- [WHAT TO DO]:
Begin with the line where "full white (not" appears. Set down that line and the rest of the records below it exactly as given.

- [DATA FOR THIS TASK]:
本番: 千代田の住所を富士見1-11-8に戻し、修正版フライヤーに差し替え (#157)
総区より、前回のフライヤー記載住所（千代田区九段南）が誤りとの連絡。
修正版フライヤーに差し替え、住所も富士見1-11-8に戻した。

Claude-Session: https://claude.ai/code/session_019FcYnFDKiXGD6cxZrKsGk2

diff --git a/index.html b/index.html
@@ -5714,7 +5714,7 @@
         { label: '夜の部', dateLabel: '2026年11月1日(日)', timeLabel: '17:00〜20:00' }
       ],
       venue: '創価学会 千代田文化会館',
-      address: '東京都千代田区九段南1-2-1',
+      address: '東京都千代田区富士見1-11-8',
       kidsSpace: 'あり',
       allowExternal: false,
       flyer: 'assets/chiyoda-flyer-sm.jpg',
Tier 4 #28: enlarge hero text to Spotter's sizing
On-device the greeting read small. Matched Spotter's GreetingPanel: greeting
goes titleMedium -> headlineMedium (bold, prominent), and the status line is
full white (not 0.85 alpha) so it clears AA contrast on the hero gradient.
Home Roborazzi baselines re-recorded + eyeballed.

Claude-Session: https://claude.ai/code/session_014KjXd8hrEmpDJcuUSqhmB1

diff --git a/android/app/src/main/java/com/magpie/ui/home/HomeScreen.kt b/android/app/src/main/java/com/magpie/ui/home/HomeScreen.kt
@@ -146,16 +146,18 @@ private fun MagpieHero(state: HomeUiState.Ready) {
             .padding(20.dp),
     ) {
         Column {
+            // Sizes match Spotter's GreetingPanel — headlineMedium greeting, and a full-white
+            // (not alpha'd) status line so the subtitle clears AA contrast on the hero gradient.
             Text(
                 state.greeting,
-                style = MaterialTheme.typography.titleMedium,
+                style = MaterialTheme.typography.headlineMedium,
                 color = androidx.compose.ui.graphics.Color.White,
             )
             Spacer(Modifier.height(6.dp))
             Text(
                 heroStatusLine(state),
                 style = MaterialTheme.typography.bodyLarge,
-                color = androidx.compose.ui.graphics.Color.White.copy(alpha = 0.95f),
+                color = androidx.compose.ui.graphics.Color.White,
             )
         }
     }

- [SOLUTION TO THIS PROBLEM]:
full white (not 0.85 alpha) so it clears AA contrast on the hero gradient.
Home Roborazzi baselines re-recorded + eyeballed.

Claude-Session: https://claude.ai/code/session_014KjXd8hrEmpDJcuUSqhmB1

diff --git a/android/app/src/main/java/com/magpie/ui/home/HomeScreen.kt b/android/app/src/main/java/com/magpie/ui/home/HomeScreen.kt
@@ -146,16 +146,18 @@ private fun MagpieHero(state: HomeUiState.Ready) {
             .padding(20.dp),
     ) {
         Column {
+            // Sizes match Spotter's GreetingPanel — headlineMedium greeting, and a full-white
+            // (not alpha'd) status line so the subtitle clears AA contrast on the hero gradient.
             Text(
                 state.greeting,
-                style = MaterialTheme.typography.titleMedium,
+                style = MaterialTheme.typography.headlineMedium,
                 color = androidx.compose.ui.graphics.Color.White,
             )
             Spacer(Modifier.height(6.dp))
             Text(
                 heroStatusLine(state),
                 style = MaterialTheme.typography.bodyLarge,
-                color = androidx.compose.ui.graphics.Color.White.copy(alpha = 0.95f),
+                color = androidx.compose.ui.graphics.Color.White,
             )
         }
     }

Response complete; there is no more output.